─── Data shown
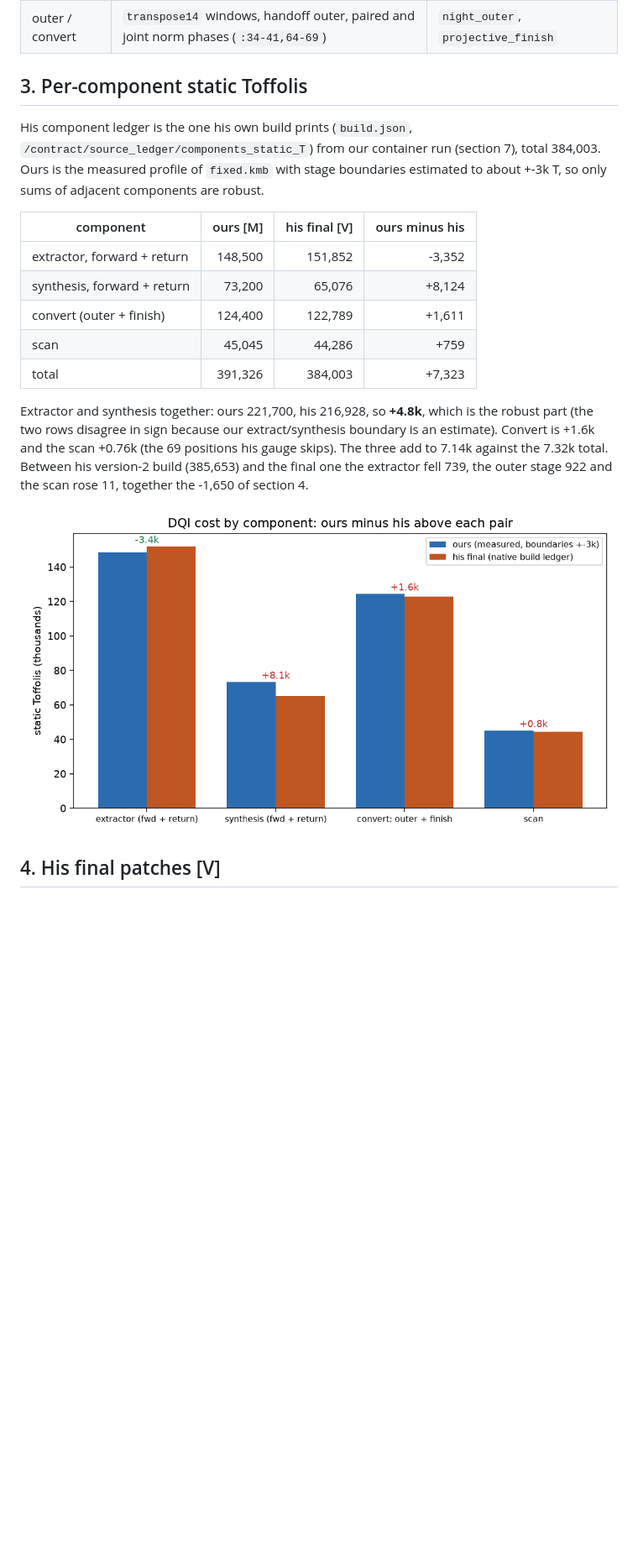
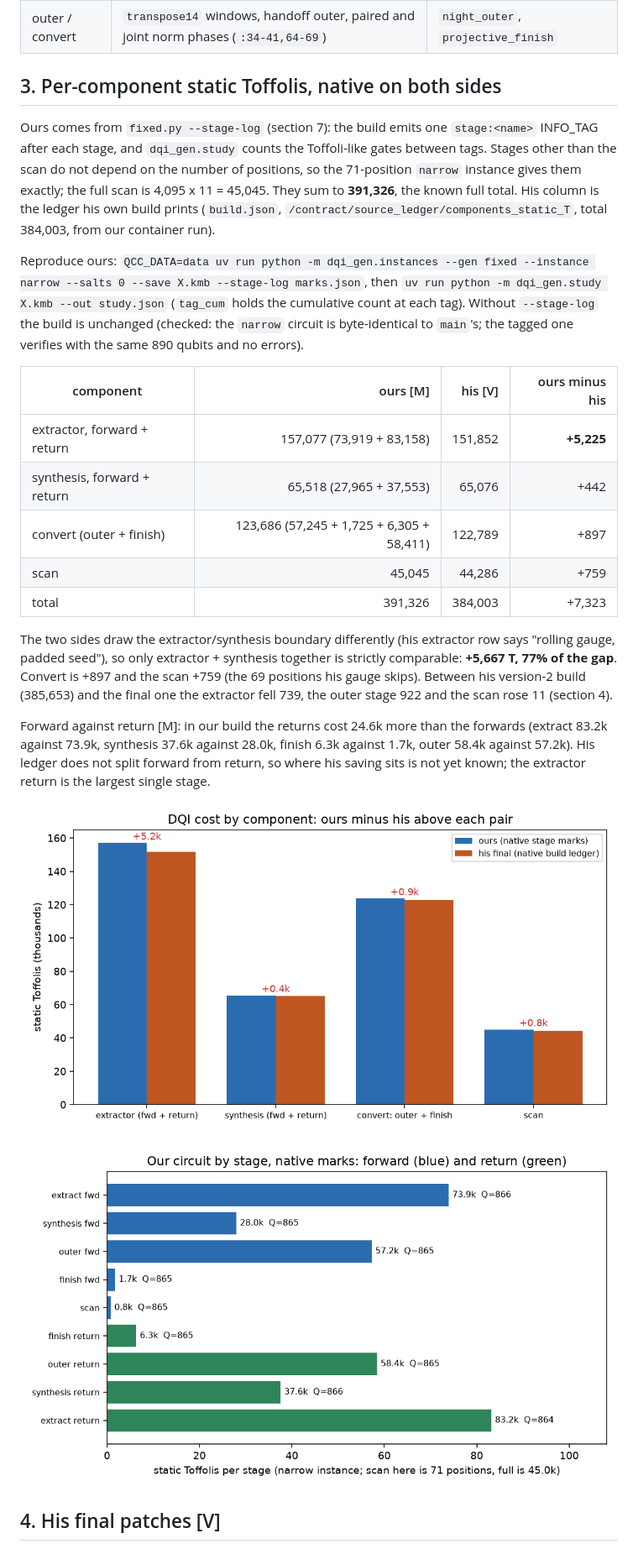
Before and after one commit to leejianrong/quantum-circuit-compilation, a Markdown page: docs/experiments/dqi-syed-decode.md, the part around one of its changes. Shown at 84% size. Rendered like a GitHub page; pictures changed too: docs/img/analysis/dqi-ours-stages.png (added), docs/img/analysis/dqi-stage-ledger.png; blank space fills up the shorter version.

Commit message:
DQI: native per-stage ledger (stage marks and per-tag Toffoli counts), exact gap decomposition against the best public builder (QCC-19) (#188)

```diff
--- a/docs/experiments/dqi-syed-decode.md
+++ b/docs/experiments/dqi-syed-decode.md
@@ -39,26 +39,36 @@ Build cost [V]: its README says peak about 1 GB, about 3 minutes on an Apple M5,
 | extractor | first-3 retained-norm adapter, special charts, deferred inverses (`:56-63`, `:119-130`) | `raw_query_extractor` from the older lineage |
 | outer / convert | `transpose14` windows, handoff outer, paired and joint norm phases (`:34-41,64-69`) | `night_outer`, `projective_finish` |
 
-## 3. Per-component static Toffolis
+## 3. Per-component static Toffolis, native on both sides
 
-His component ledger is the one his own build prints (`build.json`, `/contract/source_ledger/components_static_T`) from our container run
-(section 7), total 384,003. Ours is the measured profile of `fixed.kmb` with stage boundaries estimated to about +-3k T, so only sums of
-adjacent components are robust.
+Ours comes from `fixed.py --stage-log` (section 7): the build emits one `stage:<name>` INFO_TAG after each stage, and `dqi_gen.study` counts the
+Toffoli-like gates between tags. Stages other than the scan do not depend on the number of positions, so the 71-position `narrow` instance gives
+them exactly; the full scan is 4,095 x 11 = 45,045. They sum to **391,326**, the known full total. His column is the ledger his own build prints
+(`build.json`, `/contract/source_ledger/components_static_T`, total 384,003, from our container run).
 
-| component | ours [M] | his final [V] | ours minus his |
+Reproduce ours: `QCC_DATA=data uv run python -m dqi_gen.instances --gen fixed --instance narrow --salts 0 --save X.kmb --stage-log marks.json`,
+then `uv run python -m dqi_gen.study X.kmb --out study.json` (`tag_cum` holds the cumulative count at each tag). Without `--stage-log` the build is
+unchanged (checked: the `narrow` circuit is byte-identical to `main`'s; the tagged one verifies with the same 890 qubits and no errors).
+
+| component | ours [M] | his [V] | ours minus his |
 |---|---:|---:|---:|
-| extractor, forward + return | 148,500 | 151,852 | -3,352 |
-| synthesis, forward + return | 73,200 | 65,076 | +8,124 |
-| convert (outer + finish) | 124,400 | 122,789 | +1,611 |
+| extractor, forward + return | 157,077 (73,919 + 83,158) | 151,852 | **+5,225** |
+| synthesis, forward + return | 65,518 (27,965 + 37,553) | 65,076 | +442 |
+| convert (outer + finish) | 123,686 (57,245 + 1,725 + 6,305 + 58,411) | 122,789 | +897 |
 | scan | 45,045 | 44,286 | +759 |
 | total | 391,326 | 384,003 | +7,323 |
 
-Extractor and synthesis together: ours 221,700, his 216,928, so **+4.8k**, which is the robust part (the two rows disagree in sign because
-our extract/synthesis boundary is an estimate). Convert is +1.6k and the scan +0.76k (the 69 positions his gauge skips). The three add to
-7.14k against the 7.32k total. Between his version-2 build (385,653) and the final one the extractor fell 739, the outer stage 922 and the
-scan rose 11, together the -1,650 of section 4.
+The two sides draw the extractor/synthesis boundary differently (his extractor row says "rolling gauge, padded seed"), so only
+extractor + synthesis together is strictly comparable: **+5,667 T, 77% of the gap**. Convert is +897 and the scan +759 (the 69 positions his gauge
+skips). Between his version-2 build (385,653) and the final one the extractor fell 739, the outer stage 922 and the scan rose 11 (section 4).
+
+Forward against return [M]: in our build the returns cost 24.6k more than the forwards (extract 83.2k against 73.9k, synthesis 37.6k against
+28.0k, finish 6.3k against 1.7k, outer 58.4k against 57.2k). His ledger does not split forward from return, so where his saving sits is not yet
+known; the extractor return is the largest single stage.
 
 ![Stage ledger](../img/analysis/dqi-stage-ledger.png)
+
+![Our stages](../img/analysis/dqi-ours-stages.png)
 
 ## 4. His final patches [V]
 
```
Also changed, not shown: other parts of docs/experiments/dqi-syed-decode.md (+13 -10 lines), 7 other files.
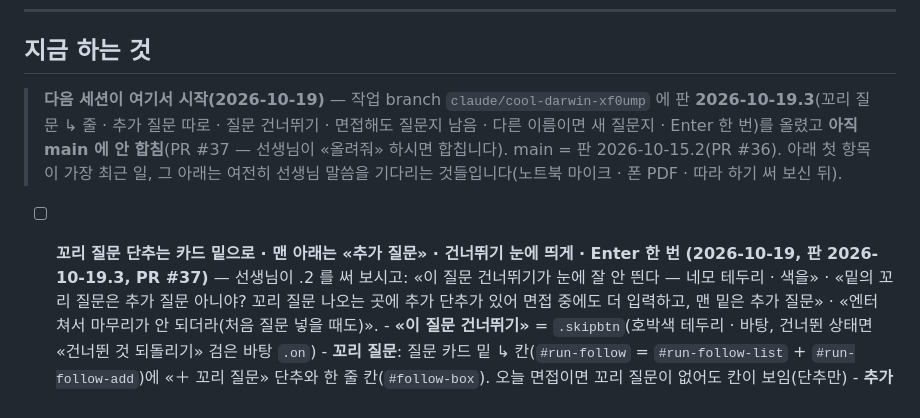
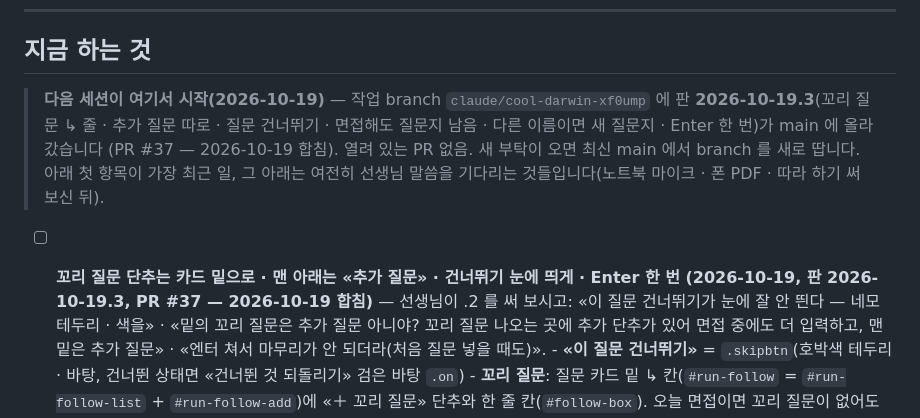
Before and after one commit to 08hwichemi/interview-on, a Markdown page: docs/할-일.md, the part around the change. Rendered like a GitHub page.

Commit message:
넘김 문서 — 판 2026-10-19.3 이 main 에 올라감(PR #37 합침)
Co-Authored-By: Claude Opus 5.5 <noreply@anthropic.com>
Claude-Session: https://claude.ai/code/session_01BUsHDZTA2Ja7X7k56LKhKY

```diff
--- a/docs/할-일.md
+++ b/docs/할-일.md
@@ -459,11 +459,11 @@ export_susi_plans(자물쇠)  ──▶  sync_susi_plans()  ──▶  susi_plan
 
 ## 지금 하는 것
 
-> **다음 세션이 여기서 시작(2026-10-19)** — 작업 branch `claude/cool-darwin-xf0ump` 에 판 **2026-10-19.3**(꼬리 질문 ↳ 줄 · 추가 질문 따로 · 질문 건너뛰기 · 면접해도 질문지 남음 · 다른 이름이면 새 질문지 · Enter 한 번)를 올렸고
-> **아직 main 에 안 합침**(PR #37 — 선생님이 «올려줘» 하시면 합칩니다). main = 판 2026-10-15.2(PR #36).
+> **다음 세션이 여기서 시작(2026-10-19)** — 작업 branch `claude/cool-darwin-xf0ump` 에 판 **2026-10-19.3**(꼬리 질문 ↳ 줄 · 추가 질문 따로 · 질문 건너뛰기 · 면접해도 질문지 남음 · 다른 이름이면 새 질문지 · Enter 한 번)가 main 에 올라갔습니다
+> (PR #37 — 2026-10-19 합침). 열려 있는 PR 없음. 새 부탁이 오면 최신 main 에서 branch 를 새로 땁니다.
 > 아래 첫 항목이 가장 최근 일, 그 아래는 여전히 선생님 말씀을 기다리는 것들입니다(노트북 마이크 · 폰 PDF · 따라 하기 써 보신 뒤).
 
-- [ ] **꼬리 질문 단추는 카드 밑으로 · 맨 아래는 «추가 질문» · 건너뛰기 눈에 띄게 · Enter 한 번 (2026-10-19, 판 2026-10-19.3, PR #37)** —
+- [ ] **꼬리 질문 단추는 카드 밑으로 · 맨 아래는 «추가 질문» · 건너뛰기 눈에 띄게 · Enter 한 번 (2026-10-19, 판 2026-10-19.3, PR #37 — 2026-10-19 합침)** —
       선생님이 .2 를 써 보시고: «이 질문 건너뛰기가 눈에 잘 안 띈다 — 네모 테두리 · 색을» · «밑의 꼬리 질문은 추가 질문 아니야? 꼬리 질문 나오는 곳에 추가 단추가 있어
       면접 중에도 더 입력하고, 맨 밑은 추가 질문» · «엔터 쳐서 마무리가 안 되더라(처음 질문 넣을 때도)».
       - **«이 질문 건너뛰기»** = `.skipbtn`(호박색 테두리 · 바탕, 건너뛴 상태면 «건너뛴 것 되돌리기» 검은 바탕 `.on`)
```
Also changed, not shown: docs/이어서-작업하기.md (+1 -1 lines).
──────
**What you will do**. Please find every line in the records that contains the word "analysis", and copy it out.

**Output of the task**.
Before and after one commit to leejianrong/quantum-circuit-compilation, a Markdown page: docs/experiments/dqi-syed-decode.md, the part around one of its changes. Shown at 84% size. Rendered like a GitHub page; pictures changed too: docs/img/analysis/dqi-ours-stages.png (added), docs/img/analysis/dqi-stage-ledger.png; blank space fills up the shorter version.
 ![Stage ledger](../img/analysis/dqi-stage-ledger.png)
+![Our stages](../img/analysis/dqi-ours-stages.png)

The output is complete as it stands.